In the last two years, Indie Gems has countered the lack of alternative cinema in Sydney's west by presenting a film festival program filled with unique, low budget Australian films. The festival was created by Australian producer and distributor John L. Simpson (The Jammed, Mother Fish, Men's Group). Born and bred in Sydney's north-west, Simpson recognised that a void existed in the state's festival landscape, both for viewers and filmmakers.
“Indie Gems has always been about independent filmmakers and connecting them with an audience [via] films that not only entertain but make you think and reflect on life.” he tells SBS Film. “After the first two years of focusing on Australian films we were keen to embrace international filmmakers, as we recognised that indie artists are part of a global family.”

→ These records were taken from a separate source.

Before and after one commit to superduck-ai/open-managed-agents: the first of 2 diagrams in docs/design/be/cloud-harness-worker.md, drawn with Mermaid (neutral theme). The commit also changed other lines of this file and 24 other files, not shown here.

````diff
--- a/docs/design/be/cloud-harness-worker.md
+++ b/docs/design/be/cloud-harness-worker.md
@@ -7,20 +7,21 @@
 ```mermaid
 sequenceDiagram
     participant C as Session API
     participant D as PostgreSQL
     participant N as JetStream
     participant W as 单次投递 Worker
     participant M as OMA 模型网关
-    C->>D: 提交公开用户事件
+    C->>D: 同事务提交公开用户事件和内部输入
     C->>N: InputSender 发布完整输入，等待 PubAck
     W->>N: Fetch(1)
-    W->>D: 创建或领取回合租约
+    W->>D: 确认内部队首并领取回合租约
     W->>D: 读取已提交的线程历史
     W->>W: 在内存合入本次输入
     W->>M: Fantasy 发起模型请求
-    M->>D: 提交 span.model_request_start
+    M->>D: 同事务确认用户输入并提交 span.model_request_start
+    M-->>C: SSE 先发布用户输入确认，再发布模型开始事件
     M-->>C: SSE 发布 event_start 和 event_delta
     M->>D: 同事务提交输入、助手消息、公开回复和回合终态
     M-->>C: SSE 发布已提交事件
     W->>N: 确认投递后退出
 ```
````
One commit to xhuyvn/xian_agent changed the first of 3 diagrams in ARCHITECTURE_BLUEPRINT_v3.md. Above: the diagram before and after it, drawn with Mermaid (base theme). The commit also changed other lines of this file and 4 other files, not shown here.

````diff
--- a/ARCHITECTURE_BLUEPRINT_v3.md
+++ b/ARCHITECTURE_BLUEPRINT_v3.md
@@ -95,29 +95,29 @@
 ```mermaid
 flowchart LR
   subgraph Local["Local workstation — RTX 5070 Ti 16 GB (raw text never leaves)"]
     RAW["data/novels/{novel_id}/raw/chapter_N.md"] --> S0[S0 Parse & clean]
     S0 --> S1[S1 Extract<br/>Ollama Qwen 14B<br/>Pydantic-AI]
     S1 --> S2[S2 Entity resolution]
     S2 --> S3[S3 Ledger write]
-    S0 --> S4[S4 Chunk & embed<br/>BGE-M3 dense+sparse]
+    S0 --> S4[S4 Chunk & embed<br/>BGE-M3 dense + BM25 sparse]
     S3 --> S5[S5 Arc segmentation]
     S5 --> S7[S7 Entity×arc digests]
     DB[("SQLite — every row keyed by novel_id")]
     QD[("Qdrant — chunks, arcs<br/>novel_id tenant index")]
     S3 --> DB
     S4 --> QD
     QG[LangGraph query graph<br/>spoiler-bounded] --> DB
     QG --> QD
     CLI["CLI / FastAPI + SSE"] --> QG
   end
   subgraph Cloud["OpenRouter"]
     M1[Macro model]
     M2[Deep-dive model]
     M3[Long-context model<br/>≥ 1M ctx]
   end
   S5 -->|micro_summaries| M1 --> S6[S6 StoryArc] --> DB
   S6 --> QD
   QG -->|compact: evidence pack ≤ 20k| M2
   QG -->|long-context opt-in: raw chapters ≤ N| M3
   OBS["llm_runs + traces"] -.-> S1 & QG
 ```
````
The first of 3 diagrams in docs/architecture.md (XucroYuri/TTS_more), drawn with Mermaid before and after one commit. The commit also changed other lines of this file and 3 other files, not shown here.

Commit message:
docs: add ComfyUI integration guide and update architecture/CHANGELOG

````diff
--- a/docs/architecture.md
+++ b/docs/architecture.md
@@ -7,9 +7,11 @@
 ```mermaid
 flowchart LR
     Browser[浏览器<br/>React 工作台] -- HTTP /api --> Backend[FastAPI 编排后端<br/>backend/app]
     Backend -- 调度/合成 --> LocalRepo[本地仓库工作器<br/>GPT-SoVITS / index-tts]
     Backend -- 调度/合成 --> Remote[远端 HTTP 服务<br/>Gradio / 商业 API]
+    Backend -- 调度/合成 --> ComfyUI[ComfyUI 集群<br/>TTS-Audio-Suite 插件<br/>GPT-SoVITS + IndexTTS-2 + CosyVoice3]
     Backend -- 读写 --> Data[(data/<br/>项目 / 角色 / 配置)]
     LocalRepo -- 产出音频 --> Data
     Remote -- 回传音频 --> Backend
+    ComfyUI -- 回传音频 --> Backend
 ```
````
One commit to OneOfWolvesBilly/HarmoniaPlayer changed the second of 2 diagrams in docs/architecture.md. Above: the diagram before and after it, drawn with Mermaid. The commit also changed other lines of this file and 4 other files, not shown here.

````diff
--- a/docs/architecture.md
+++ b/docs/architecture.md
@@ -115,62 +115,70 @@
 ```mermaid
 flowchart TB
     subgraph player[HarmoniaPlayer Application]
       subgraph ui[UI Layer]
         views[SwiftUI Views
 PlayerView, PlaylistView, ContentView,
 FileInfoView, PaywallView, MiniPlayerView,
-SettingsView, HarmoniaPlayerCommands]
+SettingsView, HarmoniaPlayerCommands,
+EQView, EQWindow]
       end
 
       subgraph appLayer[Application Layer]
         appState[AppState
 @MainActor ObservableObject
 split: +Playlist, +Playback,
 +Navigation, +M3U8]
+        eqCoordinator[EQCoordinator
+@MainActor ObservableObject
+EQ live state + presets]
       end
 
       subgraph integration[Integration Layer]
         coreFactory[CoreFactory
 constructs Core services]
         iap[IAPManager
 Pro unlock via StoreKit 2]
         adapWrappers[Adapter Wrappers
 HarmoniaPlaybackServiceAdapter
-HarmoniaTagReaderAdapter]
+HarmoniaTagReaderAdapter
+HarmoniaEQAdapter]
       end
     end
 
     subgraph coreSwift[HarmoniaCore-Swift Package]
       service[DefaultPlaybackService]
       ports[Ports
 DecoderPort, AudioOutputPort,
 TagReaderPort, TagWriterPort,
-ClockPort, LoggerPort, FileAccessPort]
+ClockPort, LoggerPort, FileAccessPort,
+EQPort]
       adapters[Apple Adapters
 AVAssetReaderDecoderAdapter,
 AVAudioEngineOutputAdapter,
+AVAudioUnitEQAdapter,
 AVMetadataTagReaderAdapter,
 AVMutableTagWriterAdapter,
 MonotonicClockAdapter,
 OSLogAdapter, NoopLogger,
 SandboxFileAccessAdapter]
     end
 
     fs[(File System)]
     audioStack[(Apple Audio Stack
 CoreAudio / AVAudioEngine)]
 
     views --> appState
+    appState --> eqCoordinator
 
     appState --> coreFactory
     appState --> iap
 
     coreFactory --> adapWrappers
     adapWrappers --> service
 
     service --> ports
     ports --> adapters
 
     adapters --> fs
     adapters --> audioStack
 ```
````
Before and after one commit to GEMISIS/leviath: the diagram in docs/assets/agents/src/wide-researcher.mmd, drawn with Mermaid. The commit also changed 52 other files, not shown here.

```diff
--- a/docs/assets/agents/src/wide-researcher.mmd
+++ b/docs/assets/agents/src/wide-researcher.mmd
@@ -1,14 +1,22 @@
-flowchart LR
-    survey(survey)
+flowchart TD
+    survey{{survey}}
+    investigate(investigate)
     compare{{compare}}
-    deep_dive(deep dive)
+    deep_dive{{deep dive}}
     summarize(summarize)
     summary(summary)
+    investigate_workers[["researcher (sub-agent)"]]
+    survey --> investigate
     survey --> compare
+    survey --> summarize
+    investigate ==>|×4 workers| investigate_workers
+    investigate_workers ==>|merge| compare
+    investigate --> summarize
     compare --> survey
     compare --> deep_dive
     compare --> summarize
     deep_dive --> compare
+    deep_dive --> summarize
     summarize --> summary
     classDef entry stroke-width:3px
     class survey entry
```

The international titles selected are Amit Rai's Finding Gandhi (aka The Road to Sangam), an Indian road movie examining prejudice and tolerance, and Piotr Uzarowicz's US-backed Serbian documentary The Officer's Wife, a recounting of a dark, murderous time in Eastern Europe's recent history.
Four feature-length Australian films will screen this year: 10 Terrorists, a black comedy and long-awaited follow-up from the director of The Jammed, Dee McLachlan; Jeremy Stanford's one-last-shot rock'n'roll dramedy, The Sunset Six (pictured, top); writer/director Martyn Park's chilling riff on memories and the supernatural, Isolate (featuring the Los Angeles Fear and Fantasy Film Festival Best Actress winner, Jacinta John); and Bathing Franky, a complex, bittersweet, fantastical mother-and-son story from debut director Owen Elliott.
Local short films are also well represented, with two full strands of eclectic works ranging from animation (Cedric and Hope; Big Buck Bunny) and web series (Henry & Aaron's Perfectly Adequate Christmas), to dark genre films (Perished, fresh from its Sydney Film Festival premiere) and examinations of the immigrant experience (Inheritance; Donydji; The Lebanese Wallet).
In a bold move, Simpson has combined his producer and festival director roles and will test screen a work-in-progress, Simon Barker's psychological thriller Bedlam. Though it's an accepted practice at international festivals, it's rarely employed here because a lot is at stake. Should a film fail to impress, even in rough-cut, countering bad word-of-mouth can be tough. Simpson is confident that his film will hold up to early scrutiny and his audience is savvy enough to understand this stage of its life cycle.
“Australian film lovers usually get to see festival films in their final, locked off state. It's great to remind us all that filmmakers go through a process and consulting the consumer is not only a cool thing to do but also very beneficial,” he says. “Films are unique products driven by passion and a desire to connect with an audience – testing is a crucial part of the process, particularly in terms of marketing.”
Simpson's strike rate as a producer of non-commercial material is admired by many industry professionals. He takes the responsibilities of being a figurehead for indie Australian cinema very seriously and has chosen to honour one senior industry figure with Indie Gem's Mentor of the Year Award; the honouree will be revealed at the closing ceremony on July 29.
“Emerging practitioners in the film business need wise and generous folks to shine a light on the path. It's a tough game, but if you have someone in your corner, it can make all the difference,” says Simpson. “I know that I have been supported and mentored by some amazing individuals and organisations, such as SPAA and the AFI.”
Indie Gems takes place at the Riverside Theatres, Parramatta from July 26-29. Visit the official website for more information.